On January 29, President Obama signed into law the Disaster Relief Appropriations Act of 2013 to help the victims of last fall's Hurricane Sandy. A key feature of that law is $10.9 billion in funding for the Federal Transit Administration's new Emergency Relief Program. And today, the FTA is making available the first $2 billion of those funds to transit systems hardest hit by the storm.
The special disaster appropriation requires the FTA to issue interim regulations before the remainder of the $10.9 billion is released. But this initial $2 billion is certainly welcome relief to many transit agencies on the East Coast.
We'll use it to reimburse transit agencies for extraordinary expenses incurred to protect workers and equipment before and after the hurricane hit, and support urgently needed repairs to seriously damaged transit systems and facilities in New York, New Jersey, Connecticut and elsewhere.
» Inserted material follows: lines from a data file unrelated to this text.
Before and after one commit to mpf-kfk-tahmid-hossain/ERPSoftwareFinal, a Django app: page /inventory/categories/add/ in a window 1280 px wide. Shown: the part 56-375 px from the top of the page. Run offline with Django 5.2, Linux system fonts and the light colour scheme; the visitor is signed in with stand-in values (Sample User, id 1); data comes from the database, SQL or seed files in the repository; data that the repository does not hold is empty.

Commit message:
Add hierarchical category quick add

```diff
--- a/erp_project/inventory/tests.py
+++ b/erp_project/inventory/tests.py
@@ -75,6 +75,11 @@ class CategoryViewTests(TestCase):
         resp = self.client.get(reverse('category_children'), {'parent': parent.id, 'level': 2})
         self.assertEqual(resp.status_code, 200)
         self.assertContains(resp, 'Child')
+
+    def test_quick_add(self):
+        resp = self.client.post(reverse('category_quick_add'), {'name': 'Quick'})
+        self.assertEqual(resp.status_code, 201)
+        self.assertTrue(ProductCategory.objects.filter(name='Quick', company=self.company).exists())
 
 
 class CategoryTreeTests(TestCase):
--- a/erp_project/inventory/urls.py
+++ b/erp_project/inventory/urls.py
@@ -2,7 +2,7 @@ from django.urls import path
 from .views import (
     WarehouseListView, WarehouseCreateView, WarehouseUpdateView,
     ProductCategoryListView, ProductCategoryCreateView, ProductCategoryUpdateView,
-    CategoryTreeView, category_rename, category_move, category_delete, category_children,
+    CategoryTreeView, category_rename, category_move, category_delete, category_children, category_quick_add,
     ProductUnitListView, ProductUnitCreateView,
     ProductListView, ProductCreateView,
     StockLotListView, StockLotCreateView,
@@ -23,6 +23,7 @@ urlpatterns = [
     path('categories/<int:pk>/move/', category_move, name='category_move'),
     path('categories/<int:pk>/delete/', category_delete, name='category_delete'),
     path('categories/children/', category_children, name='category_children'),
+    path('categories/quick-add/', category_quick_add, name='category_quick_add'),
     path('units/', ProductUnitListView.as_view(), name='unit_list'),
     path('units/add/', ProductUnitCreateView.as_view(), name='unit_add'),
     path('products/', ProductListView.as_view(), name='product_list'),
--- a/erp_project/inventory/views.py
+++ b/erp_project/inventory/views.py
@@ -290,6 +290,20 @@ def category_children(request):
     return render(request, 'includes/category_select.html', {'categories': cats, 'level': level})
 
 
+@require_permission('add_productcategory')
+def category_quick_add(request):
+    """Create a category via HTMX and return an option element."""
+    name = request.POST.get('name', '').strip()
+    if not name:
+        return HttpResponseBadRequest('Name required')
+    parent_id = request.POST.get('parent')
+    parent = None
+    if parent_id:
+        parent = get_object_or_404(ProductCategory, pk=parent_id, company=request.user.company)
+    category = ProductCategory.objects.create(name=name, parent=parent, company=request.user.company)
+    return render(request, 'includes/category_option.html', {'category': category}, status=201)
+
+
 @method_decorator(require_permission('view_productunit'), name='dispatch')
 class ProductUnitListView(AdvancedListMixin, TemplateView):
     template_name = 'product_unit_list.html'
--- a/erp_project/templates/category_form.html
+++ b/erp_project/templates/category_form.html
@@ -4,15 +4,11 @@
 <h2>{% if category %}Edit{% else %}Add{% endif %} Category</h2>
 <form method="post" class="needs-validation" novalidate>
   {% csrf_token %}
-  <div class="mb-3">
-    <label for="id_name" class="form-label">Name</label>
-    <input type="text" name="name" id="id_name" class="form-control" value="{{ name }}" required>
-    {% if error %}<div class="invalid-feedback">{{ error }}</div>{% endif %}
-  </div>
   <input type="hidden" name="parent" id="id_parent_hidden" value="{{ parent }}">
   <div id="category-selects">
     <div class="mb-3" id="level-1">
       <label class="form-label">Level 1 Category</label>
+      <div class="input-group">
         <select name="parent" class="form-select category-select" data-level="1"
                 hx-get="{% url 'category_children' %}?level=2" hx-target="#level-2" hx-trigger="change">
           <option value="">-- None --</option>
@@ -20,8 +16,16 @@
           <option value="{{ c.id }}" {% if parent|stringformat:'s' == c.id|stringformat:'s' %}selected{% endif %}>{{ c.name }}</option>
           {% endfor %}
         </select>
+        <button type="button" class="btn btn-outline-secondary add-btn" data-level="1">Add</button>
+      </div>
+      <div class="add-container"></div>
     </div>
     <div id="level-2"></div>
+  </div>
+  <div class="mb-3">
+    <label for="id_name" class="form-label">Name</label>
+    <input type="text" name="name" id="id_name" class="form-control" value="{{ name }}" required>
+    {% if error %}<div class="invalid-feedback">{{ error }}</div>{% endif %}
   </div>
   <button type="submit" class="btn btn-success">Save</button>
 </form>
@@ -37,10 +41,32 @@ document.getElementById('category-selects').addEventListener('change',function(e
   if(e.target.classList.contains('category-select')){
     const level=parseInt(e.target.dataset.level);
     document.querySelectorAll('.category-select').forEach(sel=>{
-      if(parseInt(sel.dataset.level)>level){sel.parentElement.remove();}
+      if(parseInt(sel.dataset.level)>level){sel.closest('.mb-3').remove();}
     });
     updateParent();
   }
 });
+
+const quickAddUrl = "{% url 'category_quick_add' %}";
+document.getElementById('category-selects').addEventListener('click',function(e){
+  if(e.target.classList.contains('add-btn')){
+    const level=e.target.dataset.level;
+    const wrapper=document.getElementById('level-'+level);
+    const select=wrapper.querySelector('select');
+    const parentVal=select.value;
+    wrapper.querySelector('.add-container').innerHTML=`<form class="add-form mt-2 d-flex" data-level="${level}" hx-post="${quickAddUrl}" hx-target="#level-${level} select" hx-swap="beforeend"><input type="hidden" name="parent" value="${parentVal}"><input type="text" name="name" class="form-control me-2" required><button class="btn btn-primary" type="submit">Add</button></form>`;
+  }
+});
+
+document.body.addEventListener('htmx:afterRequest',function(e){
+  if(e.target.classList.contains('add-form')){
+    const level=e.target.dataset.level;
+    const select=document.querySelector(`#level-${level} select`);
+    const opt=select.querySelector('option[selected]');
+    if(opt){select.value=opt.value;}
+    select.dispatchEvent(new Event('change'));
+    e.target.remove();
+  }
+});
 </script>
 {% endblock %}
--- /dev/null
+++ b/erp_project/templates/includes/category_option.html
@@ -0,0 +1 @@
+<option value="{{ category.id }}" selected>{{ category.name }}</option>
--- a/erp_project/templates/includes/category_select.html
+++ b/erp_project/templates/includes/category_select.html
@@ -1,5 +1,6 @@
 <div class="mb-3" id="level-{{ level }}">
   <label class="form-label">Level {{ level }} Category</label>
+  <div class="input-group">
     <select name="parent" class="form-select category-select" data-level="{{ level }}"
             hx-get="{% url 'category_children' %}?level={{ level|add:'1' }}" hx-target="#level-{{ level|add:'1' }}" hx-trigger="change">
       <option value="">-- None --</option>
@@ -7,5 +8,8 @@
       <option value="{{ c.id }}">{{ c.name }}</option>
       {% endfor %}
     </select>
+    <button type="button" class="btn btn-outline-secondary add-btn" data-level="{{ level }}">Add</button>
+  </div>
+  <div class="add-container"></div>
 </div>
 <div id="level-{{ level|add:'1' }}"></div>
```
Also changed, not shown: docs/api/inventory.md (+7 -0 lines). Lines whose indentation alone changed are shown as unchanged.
FTA’s Emergency Relief Program was established last summer under the two-year surface transportation law, MAP-21. The special disaster relief the President signed last week provides funds for the program so that FTA can respond to the worst transit damage in our nation's history.
As FTA Administrator Peter Rogoff said, "Damage from this storm directly affected well over one-third of the nation’s transit. We are pledged to distribute the emergency relief funding responsibly and quickly to ensure that transit riders have the reliable service they need and deserve."
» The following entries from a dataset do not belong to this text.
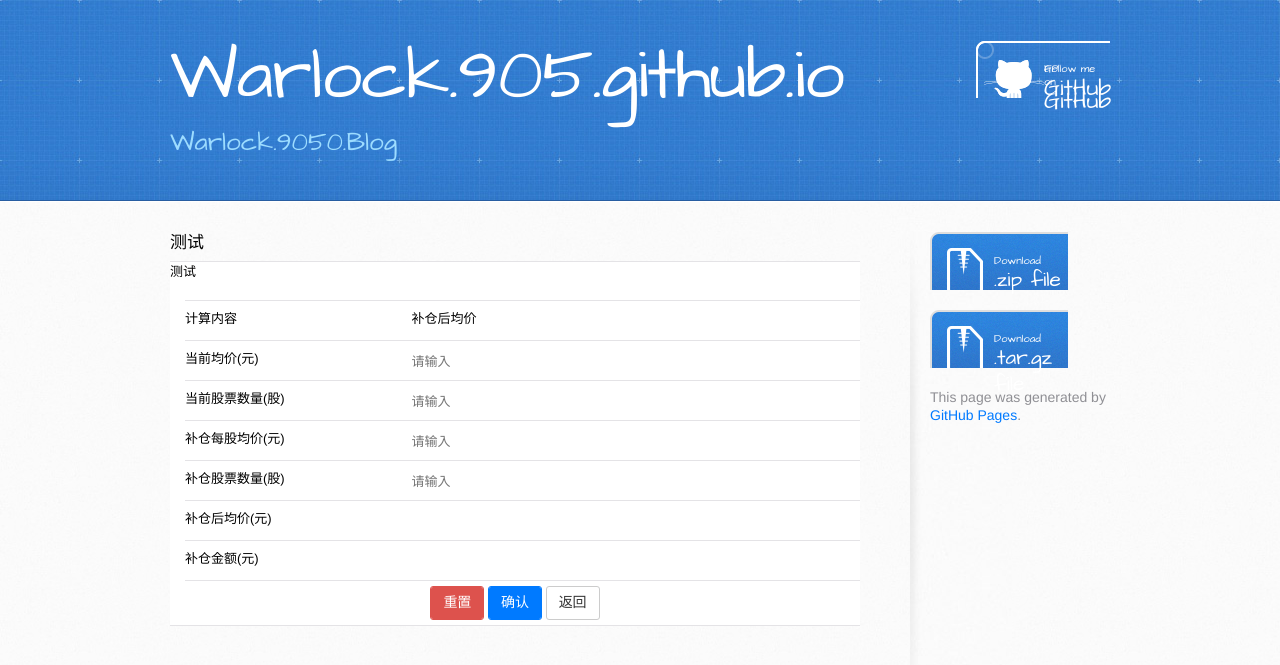
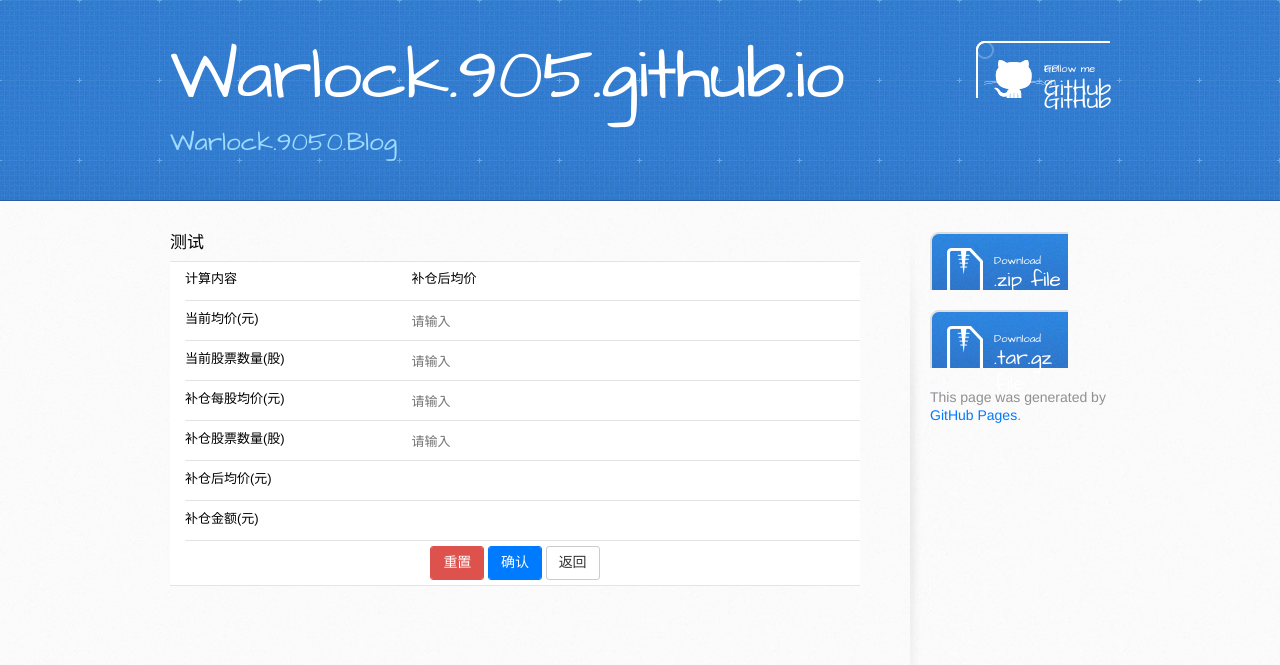
Before and after one commit to warlock905/warlock905.github.io, a Jekyll site: the page built from gp.html, in a window 1280 px wide. Shown: the top 665 px of the page. Built offline with Jekyll 4.4.1, drawn with Linux system fonts in a browser that asks for light colours; some web fonts are replaced.

Commit message:
Update gp.html

```diff
--- a/gp.html
+++ b/gp.html
@@ -32,10 +32,9 @@ title: warlock
 		</style>
 	</head>
 
-        <div class="mui--text-dark mui--text-title">测试</div>
+        <div class="mui--text-dark mui--text-title center">测试</div>
 		<div class="mui-content">
             <form class="mui-input-group" id="formgp">
-				 <div class="mui-input-row">测试</div>
                 <div class="mui-input-row">
                     <label>计算内容</label>
                     <label id="type" data="1" type="text" style="width:auto;padding: 11px 15px 11px 0;">补仓后均价</label>
```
The funds will be awarded on a rolling basis, in the form of grants to states, local governments, transit agencies and other organizations that own or operate transit systems damaged by the storm. Information about the funds and how to apply is available at www.fta.dot.gov/emergencyrelief.
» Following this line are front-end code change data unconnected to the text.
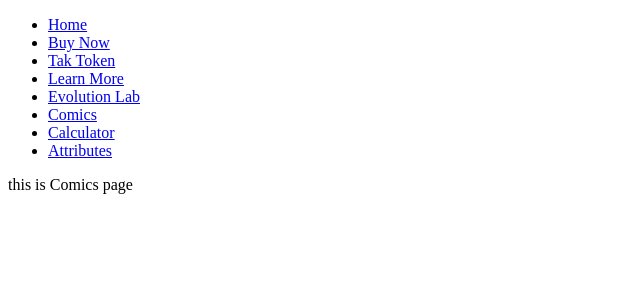
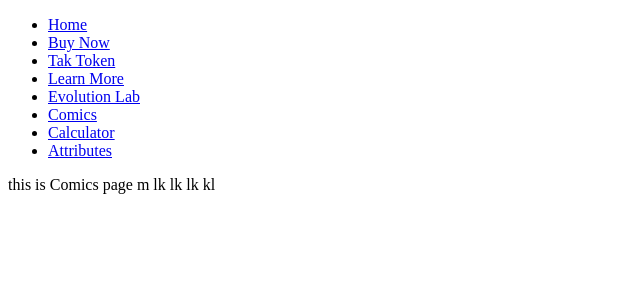
Before and after one commit to rambteech111/mooningmonkey, a React (Create React App) app: page /comics in a window 1280 px wide. Shown: the top 300 px of the page, without its empty margins (0-640 px from the left). Built offline with nearby package versions, Linux system fonts and the light colour scheme.

Commit message:
Update Comics.js

```diff
--- a/src/component/pages/Comics.js
+++ b/src/component/pages/Comics.js
@@ -3,7 +3,7 @@ import React from 'react'
 export default function Comics() {
     return (
         <div>
-                this is Comics page
+                this is Comics page m lk lk lk kl
         </div>
     )
 }
```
FTA will begin accepting applications for response and recovery costs already paid, existing contracts and commitments, and contracts out for bid but not yet finalized. Applications for these categories are due by March 4.
Despite the magnitude of the storm's damage, in some ways, we are actually ahead of the curve on this recovery effort. Following the storm, we developed a rapid-response strategy to assist transit providers in the short-run, while laying the foundation for the responsible administration of the transit funds that are now available.
The Federal Emergency Management Agency and FTA have conducted damage assessments and cost-estimates for both operating and capital costs associated with restoring and rebuilding transit in the impacted areas. These early efforts boost our ability to support the affected transit agencies promptly while ensuring that taxpayer dollars are being spent responsibly.
Last fall's storm presented a tremendously difficult challenge to residents and local and state governments. I'm proud to know that the federal government's response has been of some relief, and with today's announcement, we can continue to help these hard-hit communities rebuild.